**Provided records:**
**********

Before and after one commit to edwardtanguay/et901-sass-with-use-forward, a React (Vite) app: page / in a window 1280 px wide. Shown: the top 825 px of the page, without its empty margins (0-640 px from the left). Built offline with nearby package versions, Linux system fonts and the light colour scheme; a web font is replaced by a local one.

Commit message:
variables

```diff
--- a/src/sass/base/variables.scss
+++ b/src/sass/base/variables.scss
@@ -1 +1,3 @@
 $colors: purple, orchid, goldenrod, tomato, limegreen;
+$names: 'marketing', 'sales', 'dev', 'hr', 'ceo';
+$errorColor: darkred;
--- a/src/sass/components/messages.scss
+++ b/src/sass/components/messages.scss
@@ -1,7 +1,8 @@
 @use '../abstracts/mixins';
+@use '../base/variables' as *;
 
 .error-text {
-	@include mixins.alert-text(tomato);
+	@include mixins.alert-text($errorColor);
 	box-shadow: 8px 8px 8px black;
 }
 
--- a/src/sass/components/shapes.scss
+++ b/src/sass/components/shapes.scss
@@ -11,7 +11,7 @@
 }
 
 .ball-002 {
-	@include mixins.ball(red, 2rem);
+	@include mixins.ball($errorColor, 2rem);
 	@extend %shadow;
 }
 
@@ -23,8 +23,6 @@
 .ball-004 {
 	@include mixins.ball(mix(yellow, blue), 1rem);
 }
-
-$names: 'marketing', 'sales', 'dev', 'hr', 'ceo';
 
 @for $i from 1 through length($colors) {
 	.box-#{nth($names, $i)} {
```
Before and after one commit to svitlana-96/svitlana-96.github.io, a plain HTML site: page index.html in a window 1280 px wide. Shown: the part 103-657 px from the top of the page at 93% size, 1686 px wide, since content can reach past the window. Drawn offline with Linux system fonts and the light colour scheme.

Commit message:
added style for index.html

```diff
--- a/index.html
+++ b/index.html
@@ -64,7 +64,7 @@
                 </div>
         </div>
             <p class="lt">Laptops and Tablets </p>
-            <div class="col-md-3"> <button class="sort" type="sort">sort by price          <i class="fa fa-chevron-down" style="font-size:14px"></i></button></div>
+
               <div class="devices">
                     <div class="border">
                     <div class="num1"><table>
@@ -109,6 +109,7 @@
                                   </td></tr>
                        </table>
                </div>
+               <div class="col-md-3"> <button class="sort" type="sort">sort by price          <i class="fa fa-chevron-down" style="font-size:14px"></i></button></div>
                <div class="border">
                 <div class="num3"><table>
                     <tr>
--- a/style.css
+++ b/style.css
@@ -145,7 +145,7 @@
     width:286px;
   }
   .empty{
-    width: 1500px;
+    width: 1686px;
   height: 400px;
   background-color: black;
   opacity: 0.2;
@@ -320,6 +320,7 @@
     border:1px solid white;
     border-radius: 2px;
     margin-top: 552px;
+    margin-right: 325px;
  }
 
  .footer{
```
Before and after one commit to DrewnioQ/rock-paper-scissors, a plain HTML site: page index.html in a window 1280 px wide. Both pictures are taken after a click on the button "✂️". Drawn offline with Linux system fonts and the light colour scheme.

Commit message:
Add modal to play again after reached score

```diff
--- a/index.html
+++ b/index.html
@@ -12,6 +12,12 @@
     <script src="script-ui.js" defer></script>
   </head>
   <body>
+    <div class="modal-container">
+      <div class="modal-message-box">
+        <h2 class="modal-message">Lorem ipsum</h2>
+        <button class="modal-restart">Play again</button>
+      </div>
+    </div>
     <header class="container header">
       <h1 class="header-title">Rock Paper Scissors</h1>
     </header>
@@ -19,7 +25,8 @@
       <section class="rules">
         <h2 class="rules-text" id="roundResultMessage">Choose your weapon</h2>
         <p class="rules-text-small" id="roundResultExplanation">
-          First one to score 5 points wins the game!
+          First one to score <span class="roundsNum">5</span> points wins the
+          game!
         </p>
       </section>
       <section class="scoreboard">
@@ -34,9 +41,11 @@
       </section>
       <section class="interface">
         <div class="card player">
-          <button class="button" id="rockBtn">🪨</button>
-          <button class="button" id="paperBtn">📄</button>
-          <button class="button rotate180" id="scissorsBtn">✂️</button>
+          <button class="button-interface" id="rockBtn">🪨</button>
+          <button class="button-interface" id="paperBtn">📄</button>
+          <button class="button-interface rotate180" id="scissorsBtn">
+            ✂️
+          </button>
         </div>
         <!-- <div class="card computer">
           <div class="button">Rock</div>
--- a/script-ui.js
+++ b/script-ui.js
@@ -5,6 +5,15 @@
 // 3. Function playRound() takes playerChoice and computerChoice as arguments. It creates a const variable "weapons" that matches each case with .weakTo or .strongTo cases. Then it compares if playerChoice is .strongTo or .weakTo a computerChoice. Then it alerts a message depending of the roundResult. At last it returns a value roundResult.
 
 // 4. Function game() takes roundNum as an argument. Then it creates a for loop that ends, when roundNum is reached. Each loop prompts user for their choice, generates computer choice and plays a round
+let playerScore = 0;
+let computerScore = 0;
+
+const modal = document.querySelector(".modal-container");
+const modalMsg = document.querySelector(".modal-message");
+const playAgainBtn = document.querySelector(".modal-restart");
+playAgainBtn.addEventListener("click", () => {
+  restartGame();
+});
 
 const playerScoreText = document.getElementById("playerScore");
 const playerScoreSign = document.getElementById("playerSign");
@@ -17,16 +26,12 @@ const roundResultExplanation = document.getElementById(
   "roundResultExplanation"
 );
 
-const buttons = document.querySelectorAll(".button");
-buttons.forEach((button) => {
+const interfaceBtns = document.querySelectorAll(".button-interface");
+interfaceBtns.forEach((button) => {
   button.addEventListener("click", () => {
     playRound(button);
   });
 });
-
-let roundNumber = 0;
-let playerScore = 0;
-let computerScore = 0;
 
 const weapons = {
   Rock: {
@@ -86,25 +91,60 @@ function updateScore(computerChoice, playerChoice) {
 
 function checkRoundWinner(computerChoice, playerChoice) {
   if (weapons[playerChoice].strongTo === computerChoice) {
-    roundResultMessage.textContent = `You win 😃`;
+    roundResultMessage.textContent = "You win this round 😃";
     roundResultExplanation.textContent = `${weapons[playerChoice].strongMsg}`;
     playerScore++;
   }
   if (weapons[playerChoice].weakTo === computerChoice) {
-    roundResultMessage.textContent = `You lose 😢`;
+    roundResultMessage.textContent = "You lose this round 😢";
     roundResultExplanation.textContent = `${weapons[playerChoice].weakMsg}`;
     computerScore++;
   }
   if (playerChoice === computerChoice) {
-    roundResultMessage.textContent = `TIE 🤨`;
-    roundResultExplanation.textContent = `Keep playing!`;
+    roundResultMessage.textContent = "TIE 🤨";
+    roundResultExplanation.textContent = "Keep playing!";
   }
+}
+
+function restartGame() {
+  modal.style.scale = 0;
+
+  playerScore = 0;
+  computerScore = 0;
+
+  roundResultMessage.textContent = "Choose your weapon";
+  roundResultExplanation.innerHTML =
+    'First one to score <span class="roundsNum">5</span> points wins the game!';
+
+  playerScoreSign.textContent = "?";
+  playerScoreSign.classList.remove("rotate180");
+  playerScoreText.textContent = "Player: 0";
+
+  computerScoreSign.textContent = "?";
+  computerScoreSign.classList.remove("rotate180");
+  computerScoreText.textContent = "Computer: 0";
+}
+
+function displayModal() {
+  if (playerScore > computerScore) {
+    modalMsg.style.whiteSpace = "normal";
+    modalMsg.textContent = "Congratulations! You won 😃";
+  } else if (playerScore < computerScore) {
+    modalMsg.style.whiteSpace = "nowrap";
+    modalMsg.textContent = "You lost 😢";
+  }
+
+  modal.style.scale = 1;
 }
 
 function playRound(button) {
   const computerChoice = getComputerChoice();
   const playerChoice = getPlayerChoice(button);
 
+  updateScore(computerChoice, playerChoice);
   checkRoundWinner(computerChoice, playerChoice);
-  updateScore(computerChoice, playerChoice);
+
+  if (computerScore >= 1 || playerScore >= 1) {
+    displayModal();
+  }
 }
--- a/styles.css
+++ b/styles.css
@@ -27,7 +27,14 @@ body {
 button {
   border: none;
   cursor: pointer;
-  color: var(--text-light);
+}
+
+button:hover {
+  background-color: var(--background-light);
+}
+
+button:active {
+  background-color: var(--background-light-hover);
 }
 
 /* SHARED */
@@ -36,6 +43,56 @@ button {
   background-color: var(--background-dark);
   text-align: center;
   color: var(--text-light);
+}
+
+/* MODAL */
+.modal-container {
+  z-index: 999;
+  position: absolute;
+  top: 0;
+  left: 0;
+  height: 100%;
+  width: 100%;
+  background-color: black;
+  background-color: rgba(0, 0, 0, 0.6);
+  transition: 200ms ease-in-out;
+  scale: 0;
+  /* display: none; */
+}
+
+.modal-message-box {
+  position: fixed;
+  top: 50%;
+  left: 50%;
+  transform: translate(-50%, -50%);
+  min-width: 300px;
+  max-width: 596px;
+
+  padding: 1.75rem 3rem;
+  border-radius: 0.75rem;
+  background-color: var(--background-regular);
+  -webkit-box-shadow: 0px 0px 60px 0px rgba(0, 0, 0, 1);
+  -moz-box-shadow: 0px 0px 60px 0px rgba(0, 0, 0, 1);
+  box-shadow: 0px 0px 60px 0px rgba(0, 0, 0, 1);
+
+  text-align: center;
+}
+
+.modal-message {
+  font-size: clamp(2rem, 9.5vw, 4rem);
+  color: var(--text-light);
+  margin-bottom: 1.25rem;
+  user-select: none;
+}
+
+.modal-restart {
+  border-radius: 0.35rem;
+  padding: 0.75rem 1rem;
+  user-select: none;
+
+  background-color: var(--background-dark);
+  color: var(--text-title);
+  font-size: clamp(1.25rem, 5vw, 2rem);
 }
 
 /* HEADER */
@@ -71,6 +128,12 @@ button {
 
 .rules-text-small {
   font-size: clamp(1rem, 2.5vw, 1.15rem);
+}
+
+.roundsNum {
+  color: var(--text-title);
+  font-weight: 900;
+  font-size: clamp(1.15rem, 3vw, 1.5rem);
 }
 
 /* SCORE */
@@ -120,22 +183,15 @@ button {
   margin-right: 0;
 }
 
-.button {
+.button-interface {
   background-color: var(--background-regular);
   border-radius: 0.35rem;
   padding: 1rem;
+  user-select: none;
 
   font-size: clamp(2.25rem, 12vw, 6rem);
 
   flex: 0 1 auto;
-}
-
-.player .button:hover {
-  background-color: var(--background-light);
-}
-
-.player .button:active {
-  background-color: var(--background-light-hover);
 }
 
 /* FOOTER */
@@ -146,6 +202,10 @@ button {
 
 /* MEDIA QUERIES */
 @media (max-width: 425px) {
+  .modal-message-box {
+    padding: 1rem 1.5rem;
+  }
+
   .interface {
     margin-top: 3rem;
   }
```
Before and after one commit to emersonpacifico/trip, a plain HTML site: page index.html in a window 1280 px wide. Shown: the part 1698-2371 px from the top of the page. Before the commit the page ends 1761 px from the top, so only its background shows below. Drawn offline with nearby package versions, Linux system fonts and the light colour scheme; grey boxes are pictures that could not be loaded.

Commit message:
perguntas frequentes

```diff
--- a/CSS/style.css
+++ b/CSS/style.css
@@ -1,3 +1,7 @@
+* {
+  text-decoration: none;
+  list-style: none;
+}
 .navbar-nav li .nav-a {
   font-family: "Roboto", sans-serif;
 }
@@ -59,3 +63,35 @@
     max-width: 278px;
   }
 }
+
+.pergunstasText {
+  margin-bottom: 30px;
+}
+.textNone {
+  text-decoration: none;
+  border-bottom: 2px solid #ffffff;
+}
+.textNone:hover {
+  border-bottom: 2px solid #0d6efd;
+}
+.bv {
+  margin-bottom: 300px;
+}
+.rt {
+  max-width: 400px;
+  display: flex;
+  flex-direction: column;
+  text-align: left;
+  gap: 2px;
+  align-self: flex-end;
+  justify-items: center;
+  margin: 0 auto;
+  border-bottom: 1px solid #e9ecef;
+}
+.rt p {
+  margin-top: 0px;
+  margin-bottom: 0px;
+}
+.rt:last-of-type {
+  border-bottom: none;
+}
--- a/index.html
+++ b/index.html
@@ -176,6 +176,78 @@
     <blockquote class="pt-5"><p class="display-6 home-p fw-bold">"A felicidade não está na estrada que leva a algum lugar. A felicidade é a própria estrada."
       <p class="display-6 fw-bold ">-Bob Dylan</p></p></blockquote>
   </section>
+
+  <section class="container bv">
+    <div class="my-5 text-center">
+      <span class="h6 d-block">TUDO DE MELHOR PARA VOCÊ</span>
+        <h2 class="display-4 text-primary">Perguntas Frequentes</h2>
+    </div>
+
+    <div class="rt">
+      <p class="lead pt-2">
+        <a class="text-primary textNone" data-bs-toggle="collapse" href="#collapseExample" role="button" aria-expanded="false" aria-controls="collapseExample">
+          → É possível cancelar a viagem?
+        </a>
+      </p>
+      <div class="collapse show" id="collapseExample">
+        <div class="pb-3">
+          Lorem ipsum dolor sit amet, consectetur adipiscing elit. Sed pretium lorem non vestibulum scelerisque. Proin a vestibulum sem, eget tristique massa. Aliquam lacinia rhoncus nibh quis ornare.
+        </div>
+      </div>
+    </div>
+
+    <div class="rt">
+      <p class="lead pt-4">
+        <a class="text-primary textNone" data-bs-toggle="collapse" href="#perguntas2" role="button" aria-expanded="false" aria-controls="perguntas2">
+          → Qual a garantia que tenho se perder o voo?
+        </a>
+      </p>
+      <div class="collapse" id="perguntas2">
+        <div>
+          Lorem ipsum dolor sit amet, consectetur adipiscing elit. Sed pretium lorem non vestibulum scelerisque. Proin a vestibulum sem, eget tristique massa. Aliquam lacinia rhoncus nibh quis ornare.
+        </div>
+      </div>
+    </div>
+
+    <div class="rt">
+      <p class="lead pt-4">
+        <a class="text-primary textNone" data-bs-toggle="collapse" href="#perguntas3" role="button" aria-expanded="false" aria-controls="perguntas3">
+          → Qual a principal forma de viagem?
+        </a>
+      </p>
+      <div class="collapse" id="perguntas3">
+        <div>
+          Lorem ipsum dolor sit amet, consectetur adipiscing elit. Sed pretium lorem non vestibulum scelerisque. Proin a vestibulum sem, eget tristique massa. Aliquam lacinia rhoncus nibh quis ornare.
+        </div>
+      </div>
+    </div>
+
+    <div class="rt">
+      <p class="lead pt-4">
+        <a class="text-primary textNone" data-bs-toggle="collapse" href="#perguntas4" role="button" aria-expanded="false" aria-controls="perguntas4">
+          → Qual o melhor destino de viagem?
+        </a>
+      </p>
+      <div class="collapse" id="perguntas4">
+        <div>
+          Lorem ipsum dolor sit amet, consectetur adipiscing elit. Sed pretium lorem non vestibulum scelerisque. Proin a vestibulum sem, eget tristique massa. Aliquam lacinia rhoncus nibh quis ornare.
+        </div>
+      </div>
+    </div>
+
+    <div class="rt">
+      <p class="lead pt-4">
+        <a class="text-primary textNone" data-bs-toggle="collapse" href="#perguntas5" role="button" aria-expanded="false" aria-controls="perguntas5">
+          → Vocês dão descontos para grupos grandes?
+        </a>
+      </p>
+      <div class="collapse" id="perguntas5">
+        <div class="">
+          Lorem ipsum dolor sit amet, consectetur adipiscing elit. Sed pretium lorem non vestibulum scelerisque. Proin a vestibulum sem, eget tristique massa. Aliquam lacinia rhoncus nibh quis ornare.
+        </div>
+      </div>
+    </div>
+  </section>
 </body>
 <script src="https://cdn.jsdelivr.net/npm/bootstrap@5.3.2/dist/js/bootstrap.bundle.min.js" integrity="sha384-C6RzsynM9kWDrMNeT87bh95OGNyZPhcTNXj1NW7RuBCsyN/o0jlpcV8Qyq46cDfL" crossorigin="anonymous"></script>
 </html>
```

**********

Copy out each line of the entries above that holds "scss".

--- a/src/sass/base/variables.scss
+++ b/src/sass/base/variables.scss
--- a/src/sass/components/messages.scss
+++ b/src/sass/components/messages.scss
--- a/src/sass/components/shapes.scss
+++ b/src/sass/components/shapes.scss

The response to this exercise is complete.